> Problem details:
In the entries below, tally the lines that contain the string "length", then state that number alone.

*** Opening of Exercise material ***

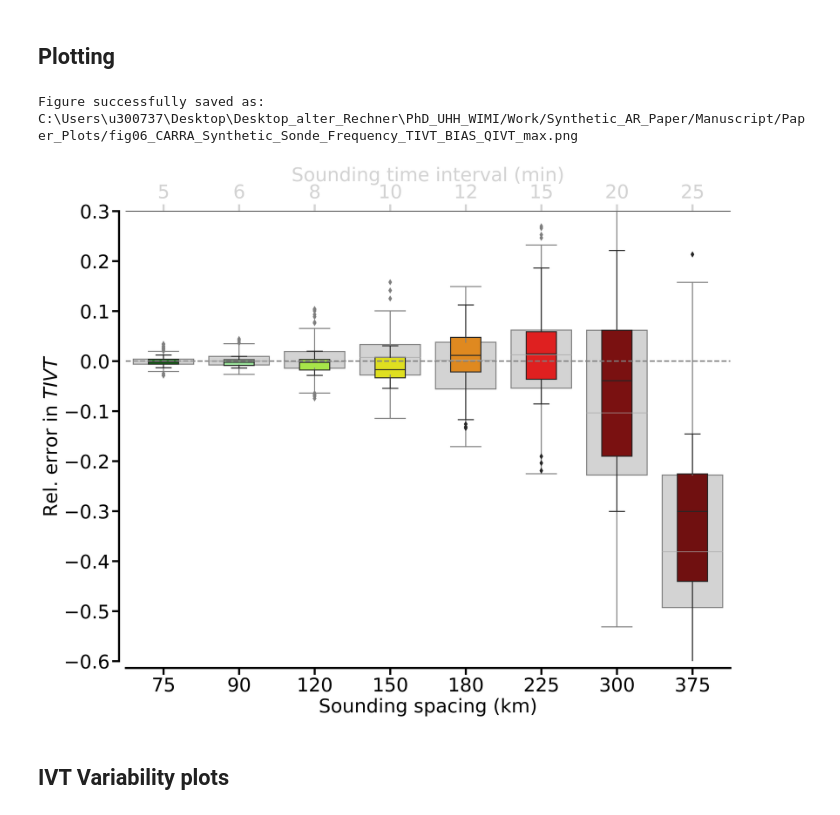
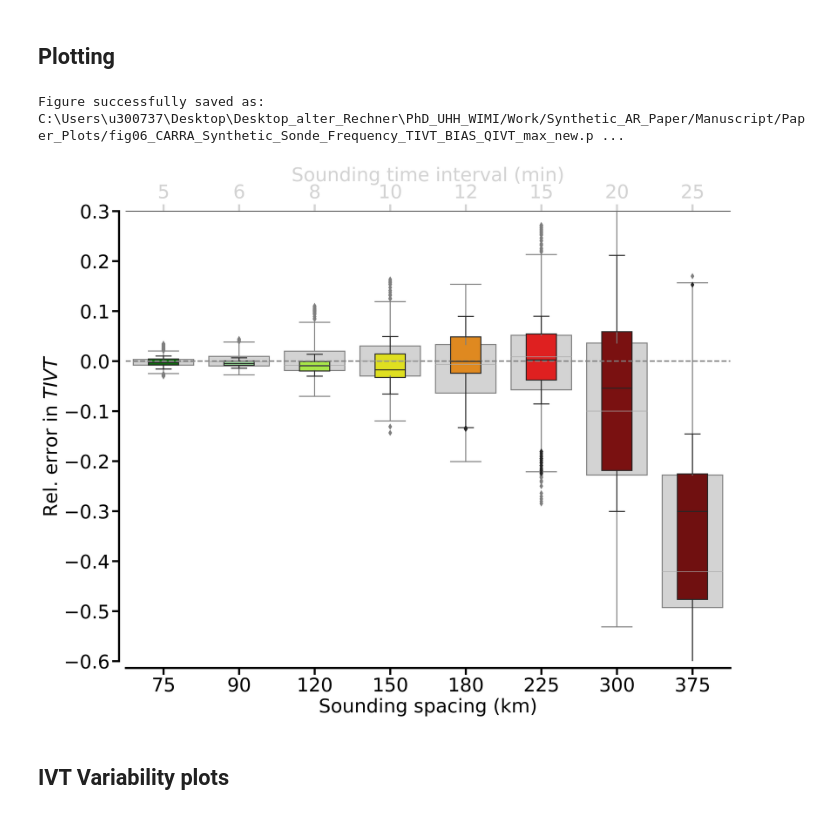
Before and after one commit to hdorff94/Synthetic_Airborne_Arctic_ARs, a Jupyter notebook: notebooks/TIVT_IVT_Variability_analysis.ipynb, the cells around one changed output. Saved outputs shown, nothing was run; the diff lists cells and outputs as text; code cells hidden in the pictures.

```diff
--- a/notebooks/TIVT_IVT_Variability_analysis.ipynb
+++ b/notebooks/TIVT_IVT_Variability_analysis.ipynb
@@ -76,7 +76,11 @@ from ivtvariability import IVT_variability
 # %% [markdown]
 ## Open IVT stats
 # %%
-ivt_stats_path="C://Users//u300737//Desktop//Desktop_alter_Rechner//PhD_UHH_WIMI//Work//GIT_Repository//Second_Synthetic_Study/data//"
+old_path=False
+if old_path:
+    ivt_stats_path="C://Users//u300737//Desktop//Desktop_alter_Rechner//PhD_UHH_WIMI//Work//GIT_Repository//Second_Synthetic_Study/data//TIVT_backup//"
+else:
+    ivt_stats_path="C://Users//u300737//Desktop//Desktop_alter_Rechner//PhD_UHH_WIMI//Work//GIT_Repository//Second_Synthetic_Study/data//"
 ivt_stats_file="IVT_Stats_Overall_all_RFs.csv"
 if os.path.exists(ivt_stats_path+ivt_stats_file):
     ivt_stats=pd.read_csv(ivt_stats_path+ivt_stats_file,index_col=0)
@@ -87,4 +91,6 @@ if os.path.exists(ivt_stats_path+ivt_stats_file):
     print("Relative IVT mean increase:" , ivt_stats["IVT_mean"].mean()/ivt_stats["IVT_mean_ERA"].mean())
     print("Relative IVT max increase:"  , ivt_stats["IVT_max"].mean()/ivt_stats["IVT_max_ERA"].mean())
     print("Relative IVT std increase:"  , ivt_stats["IVT_std"].mean()/ivt_stats["IVT_std_ERA"].mean())
+else:
+    raise FileNotFoundError()
 # %% [output]
@@ -110,7 +116,10 @@ for campaign in flight_dates.keys():
                              major_path=config_file["Data_Paths"]["campaign_path"],
                              aircraft="HALO",interested_flights=[flight],
                              instruments=["radar","radiometer","sonde"])
+
         TIVT_sounding_data_path=cmpgn_cls.campaign_data_path
+        if old_path:
+            TIVT_sounding_data_path+="TIVT_backup//"
         TIVT_sounding_inflow_filename="SAR_internal_"+flight+"_inflow_TIVT_Sonde_Resolution.csv"
         TIVT_sounding_outflow_filename="SAR_internal_"+flight+"_outflow_TIVT_Sonde_Resolution.csv"
         TIVT_dict[flight_dates[campaign][flight]+"_inflow"]=pd.read_csv(TIVT_sounding_data_path+\
@@ -196,36 +225,36 @@ for patch in strong_boxes.artists:
     patch.set_facecolor((r, g, b, .8))
 
 
 ax1.set_ylabel("Rel. error in $TIVT$")
 ax1.set_xlabel("Sounding spacing (km)")
 ax1.set_xticks([0,1,2,3,4,5,6,7])
 ax1.set_xticklabels([str(int(distances[d])) for d in range(distances.shape[0])])
 secax = ax1.secondary_xaxis('top')
 secax.set_xlabel("Sounding time interval (min)")
 secax.set_xticks([0,1,2,3,4,5,6,7])
 secax.set_xticklabels(["5","6","8","10","12","15","20","25"])
 secax.xaxis.label.set_color('lightgrey')
 secax.tick_params(axis='x', colors='lightgrey')
 for axis in ["left","bottom"]:
     ax1.spines[axis].set_linewidth(3)
     secax.spines[axis].set_linewidth(3)
     secax.xaxis.set_tick_params(width=3,length=10)
     ax1.xaxis.set_tick_params(width=3,length=10)
     ax1.yaxis.set_tick_params(width=3,length=10)
 #secax.xaxis.ticks.set_color('grey')
 
 #secax.set_xlabel('period [s]')
 sns.despine(offset=10)
 
 ax1.set_ylim([-0.6,0.3])
 fig_name="fig06_CARRA"+\
-    "_Synthetic_Sonde_Frequency_TIVT_BIAS_Q"+quantile_variable+".png"
+    "_Synthetic_Sonde_Frequency_TIVT_BIAS_Q"+quantile_variable+"_new.png"
 fig_path=major_path+"/Work/Synthetic_AR_Paper/Manuscript/Paper_Plots/"
 sonde_freq_fig.savefig(fig_path+fig_name,dpi=200,bbox_inches="tight")
 print("Figure successfully saved as: ",fig_path+fig_name)
 # %% [output]
-Figure successfully saved as:  C:\Users\u300737\Desktop\Desktop_alter_Rechner\PhD_UHH_WIMI/Work/Synthetic_AR_Paper/Manuscript/Paper_Plots/fig06_CARRA_Synthetic_Sonde_Frequency_TIVT_BIAS_QIVT_max.png
+Figure successfully saved as:  C:\Users\u300737\Desktop\Desktop_alter_Rechner\PhD_UHH_WIMI/Work/Synthetic_AR_Paper/Manuscript/Paper_Plots/fig06_CARRA_Synthetic_Sonde_Frequency_TIVT_BIAS_QIVT_max_new.p ...
-[figure, old version]
+[figure, new version]
 # %% [markdown]
 ## IVT Variability plots
 # %%
```
Also changed, not shown: parts of 2 cells of this notebook, 9 other files.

*** Close of Exercise material ***

> Output for this exercise:
3